Filter this listing down to the lines that contain the word "style", and copy them.

Top of Data

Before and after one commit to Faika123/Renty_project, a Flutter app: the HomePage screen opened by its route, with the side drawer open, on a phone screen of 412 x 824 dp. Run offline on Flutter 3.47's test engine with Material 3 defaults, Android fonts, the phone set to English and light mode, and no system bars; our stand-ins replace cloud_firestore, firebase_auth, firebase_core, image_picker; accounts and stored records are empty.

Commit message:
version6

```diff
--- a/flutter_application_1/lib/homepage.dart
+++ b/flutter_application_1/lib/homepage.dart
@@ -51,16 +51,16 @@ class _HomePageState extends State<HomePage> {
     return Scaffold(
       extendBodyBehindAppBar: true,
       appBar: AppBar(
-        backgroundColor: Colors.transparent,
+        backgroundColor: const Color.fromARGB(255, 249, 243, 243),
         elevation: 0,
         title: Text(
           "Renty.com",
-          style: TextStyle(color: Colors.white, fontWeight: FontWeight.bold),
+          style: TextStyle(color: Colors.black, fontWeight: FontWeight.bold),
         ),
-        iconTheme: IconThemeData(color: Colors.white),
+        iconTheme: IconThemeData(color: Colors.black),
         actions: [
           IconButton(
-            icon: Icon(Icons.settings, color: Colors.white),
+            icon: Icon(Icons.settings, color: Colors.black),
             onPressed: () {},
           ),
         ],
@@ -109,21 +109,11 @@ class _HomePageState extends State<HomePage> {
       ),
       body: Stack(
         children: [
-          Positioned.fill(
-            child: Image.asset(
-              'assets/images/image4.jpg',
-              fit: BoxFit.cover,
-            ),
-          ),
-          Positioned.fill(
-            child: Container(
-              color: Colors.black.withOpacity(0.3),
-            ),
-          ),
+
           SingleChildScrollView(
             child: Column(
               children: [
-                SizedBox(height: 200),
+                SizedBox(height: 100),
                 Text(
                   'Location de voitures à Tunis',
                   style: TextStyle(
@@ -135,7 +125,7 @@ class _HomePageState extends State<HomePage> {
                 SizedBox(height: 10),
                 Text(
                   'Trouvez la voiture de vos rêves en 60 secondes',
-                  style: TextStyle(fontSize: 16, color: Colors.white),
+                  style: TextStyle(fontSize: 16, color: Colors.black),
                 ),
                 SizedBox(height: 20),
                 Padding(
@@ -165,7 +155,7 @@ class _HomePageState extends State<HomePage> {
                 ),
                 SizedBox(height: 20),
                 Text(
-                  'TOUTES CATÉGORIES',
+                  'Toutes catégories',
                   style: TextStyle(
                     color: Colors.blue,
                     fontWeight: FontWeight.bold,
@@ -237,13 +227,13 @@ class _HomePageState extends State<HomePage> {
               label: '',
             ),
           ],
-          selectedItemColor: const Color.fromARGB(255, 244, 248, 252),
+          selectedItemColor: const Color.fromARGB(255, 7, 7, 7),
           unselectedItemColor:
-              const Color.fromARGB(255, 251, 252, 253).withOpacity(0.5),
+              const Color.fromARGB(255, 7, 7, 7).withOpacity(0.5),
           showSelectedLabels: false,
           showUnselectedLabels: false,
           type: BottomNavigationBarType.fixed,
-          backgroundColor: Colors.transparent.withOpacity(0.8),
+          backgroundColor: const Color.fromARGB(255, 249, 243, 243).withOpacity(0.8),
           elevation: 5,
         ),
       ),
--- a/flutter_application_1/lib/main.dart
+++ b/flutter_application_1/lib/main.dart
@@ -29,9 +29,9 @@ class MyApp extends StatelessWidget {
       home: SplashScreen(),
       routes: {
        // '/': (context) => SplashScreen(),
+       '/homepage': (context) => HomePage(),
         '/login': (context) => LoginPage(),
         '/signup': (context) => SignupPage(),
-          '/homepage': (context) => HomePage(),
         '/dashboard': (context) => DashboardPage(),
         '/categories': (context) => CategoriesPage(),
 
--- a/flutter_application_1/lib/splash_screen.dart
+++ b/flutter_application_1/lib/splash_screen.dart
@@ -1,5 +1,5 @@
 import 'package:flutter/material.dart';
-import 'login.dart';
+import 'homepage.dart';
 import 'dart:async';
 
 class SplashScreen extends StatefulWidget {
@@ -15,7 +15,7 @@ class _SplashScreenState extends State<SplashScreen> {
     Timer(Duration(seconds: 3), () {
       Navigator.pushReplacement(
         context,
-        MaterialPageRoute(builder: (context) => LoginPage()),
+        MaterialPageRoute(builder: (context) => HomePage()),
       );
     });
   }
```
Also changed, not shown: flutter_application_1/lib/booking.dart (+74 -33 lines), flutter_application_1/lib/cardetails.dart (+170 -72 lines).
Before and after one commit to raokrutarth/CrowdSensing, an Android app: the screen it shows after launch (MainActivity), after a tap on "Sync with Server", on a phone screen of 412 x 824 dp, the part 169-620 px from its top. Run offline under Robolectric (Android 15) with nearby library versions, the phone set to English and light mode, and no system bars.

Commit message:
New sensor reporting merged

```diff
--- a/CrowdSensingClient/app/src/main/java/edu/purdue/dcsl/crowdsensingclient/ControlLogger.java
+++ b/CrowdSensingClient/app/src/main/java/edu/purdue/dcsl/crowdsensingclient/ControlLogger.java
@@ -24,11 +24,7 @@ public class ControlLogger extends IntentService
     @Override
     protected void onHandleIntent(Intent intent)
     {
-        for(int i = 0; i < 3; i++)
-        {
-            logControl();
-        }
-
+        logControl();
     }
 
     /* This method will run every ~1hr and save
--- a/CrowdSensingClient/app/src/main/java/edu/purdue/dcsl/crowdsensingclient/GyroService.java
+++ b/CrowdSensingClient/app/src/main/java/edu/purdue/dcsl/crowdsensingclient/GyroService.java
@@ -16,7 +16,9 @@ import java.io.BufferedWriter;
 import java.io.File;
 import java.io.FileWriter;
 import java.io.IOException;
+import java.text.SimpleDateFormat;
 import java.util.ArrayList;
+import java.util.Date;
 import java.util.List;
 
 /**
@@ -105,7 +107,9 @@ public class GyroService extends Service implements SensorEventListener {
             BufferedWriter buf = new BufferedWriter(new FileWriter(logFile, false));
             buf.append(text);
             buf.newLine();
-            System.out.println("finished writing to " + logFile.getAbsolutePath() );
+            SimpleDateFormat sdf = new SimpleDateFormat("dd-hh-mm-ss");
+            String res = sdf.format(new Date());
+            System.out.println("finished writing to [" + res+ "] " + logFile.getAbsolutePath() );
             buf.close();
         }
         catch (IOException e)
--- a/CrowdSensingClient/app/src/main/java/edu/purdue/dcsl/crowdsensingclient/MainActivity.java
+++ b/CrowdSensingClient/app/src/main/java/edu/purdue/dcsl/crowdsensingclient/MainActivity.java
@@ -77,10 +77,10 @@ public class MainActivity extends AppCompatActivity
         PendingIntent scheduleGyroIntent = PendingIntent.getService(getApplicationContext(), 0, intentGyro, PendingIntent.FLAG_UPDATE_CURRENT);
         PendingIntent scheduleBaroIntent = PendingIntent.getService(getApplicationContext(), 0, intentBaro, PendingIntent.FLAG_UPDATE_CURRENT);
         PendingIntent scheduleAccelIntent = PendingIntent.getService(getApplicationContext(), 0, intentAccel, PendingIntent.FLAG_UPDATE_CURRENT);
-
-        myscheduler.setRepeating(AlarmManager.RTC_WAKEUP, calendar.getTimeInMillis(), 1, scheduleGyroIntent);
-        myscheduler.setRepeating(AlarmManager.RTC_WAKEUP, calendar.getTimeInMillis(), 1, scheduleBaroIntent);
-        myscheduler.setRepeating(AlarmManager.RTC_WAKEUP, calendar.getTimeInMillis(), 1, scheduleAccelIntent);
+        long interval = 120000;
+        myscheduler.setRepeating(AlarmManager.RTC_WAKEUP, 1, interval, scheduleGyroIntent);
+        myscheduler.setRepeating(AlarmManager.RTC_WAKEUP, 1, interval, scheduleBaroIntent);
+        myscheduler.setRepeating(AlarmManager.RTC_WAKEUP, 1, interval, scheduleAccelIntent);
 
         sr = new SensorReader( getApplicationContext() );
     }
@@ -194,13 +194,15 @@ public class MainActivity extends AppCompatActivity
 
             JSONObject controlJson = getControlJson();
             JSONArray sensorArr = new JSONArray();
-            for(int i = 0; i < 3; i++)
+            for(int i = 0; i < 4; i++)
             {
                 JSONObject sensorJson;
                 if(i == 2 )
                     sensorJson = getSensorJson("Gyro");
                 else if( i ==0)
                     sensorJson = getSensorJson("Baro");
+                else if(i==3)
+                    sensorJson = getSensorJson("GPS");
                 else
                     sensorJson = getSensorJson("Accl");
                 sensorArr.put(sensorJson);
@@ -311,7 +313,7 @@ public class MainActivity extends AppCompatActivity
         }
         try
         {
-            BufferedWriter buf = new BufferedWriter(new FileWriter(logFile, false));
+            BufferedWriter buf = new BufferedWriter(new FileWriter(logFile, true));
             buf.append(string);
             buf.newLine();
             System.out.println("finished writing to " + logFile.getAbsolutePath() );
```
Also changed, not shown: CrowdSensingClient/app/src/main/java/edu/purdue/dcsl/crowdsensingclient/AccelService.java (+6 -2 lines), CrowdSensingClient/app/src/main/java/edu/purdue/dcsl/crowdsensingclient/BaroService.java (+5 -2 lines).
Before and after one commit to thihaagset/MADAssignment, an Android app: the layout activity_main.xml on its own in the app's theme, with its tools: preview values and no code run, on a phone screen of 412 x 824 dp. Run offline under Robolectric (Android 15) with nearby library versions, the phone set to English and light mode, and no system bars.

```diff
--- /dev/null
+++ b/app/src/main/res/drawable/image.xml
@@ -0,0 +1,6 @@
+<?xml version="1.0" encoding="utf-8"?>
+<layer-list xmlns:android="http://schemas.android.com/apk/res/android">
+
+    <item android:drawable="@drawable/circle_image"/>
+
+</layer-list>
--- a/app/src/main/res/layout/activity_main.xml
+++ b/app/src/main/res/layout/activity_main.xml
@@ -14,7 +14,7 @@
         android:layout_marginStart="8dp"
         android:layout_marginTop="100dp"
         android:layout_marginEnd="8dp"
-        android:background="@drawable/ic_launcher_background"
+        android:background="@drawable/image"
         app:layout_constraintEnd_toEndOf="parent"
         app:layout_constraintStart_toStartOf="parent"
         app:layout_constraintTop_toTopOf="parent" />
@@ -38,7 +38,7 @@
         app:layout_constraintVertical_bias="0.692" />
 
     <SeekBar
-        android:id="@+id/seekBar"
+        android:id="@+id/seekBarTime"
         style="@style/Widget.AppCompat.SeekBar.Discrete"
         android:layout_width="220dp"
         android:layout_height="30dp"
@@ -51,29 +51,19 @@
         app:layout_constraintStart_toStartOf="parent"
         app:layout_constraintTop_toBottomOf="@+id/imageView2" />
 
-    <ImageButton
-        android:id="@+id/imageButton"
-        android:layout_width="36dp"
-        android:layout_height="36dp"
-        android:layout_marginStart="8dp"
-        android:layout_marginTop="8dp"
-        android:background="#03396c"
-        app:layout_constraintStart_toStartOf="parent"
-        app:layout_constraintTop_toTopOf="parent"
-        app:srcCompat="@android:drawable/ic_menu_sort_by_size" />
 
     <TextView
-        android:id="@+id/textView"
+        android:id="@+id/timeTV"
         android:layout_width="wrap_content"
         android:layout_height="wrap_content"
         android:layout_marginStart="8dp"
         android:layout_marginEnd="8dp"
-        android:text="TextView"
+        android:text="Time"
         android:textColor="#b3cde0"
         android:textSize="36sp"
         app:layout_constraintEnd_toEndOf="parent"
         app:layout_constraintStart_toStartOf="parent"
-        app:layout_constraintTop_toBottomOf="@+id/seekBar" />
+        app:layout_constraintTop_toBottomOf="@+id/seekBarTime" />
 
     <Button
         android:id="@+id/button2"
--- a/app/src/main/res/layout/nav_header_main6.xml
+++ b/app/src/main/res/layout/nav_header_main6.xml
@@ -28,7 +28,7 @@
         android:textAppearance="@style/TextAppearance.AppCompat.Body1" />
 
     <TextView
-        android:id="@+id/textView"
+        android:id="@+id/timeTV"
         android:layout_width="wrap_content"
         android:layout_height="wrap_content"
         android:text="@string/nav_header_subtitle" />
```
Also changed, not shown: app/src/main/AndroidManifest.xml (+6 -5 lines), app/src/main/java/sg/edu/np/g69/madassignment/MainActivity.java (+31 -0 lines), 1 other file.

Bottom of Data

Your response:
-          style: TextStyle(color: Colors.white, fontWeight: FontWeight.bold),
+          style: TextStyle(color: Colors.black, fontWeight: FontWeight.bold),
                   style: TextStyle(
-                  style: TextStyle(fontSize: 16, color: Colors.white),
+                  style: TextStyle(fontSize: 16, color: Colors.black),
                   style: TextStyle(
         style="@style/Widget.AppCompat.SeekBar.Discrete"
         android:textAppearance="@style/TextAppearance.AppCompat.Body1" />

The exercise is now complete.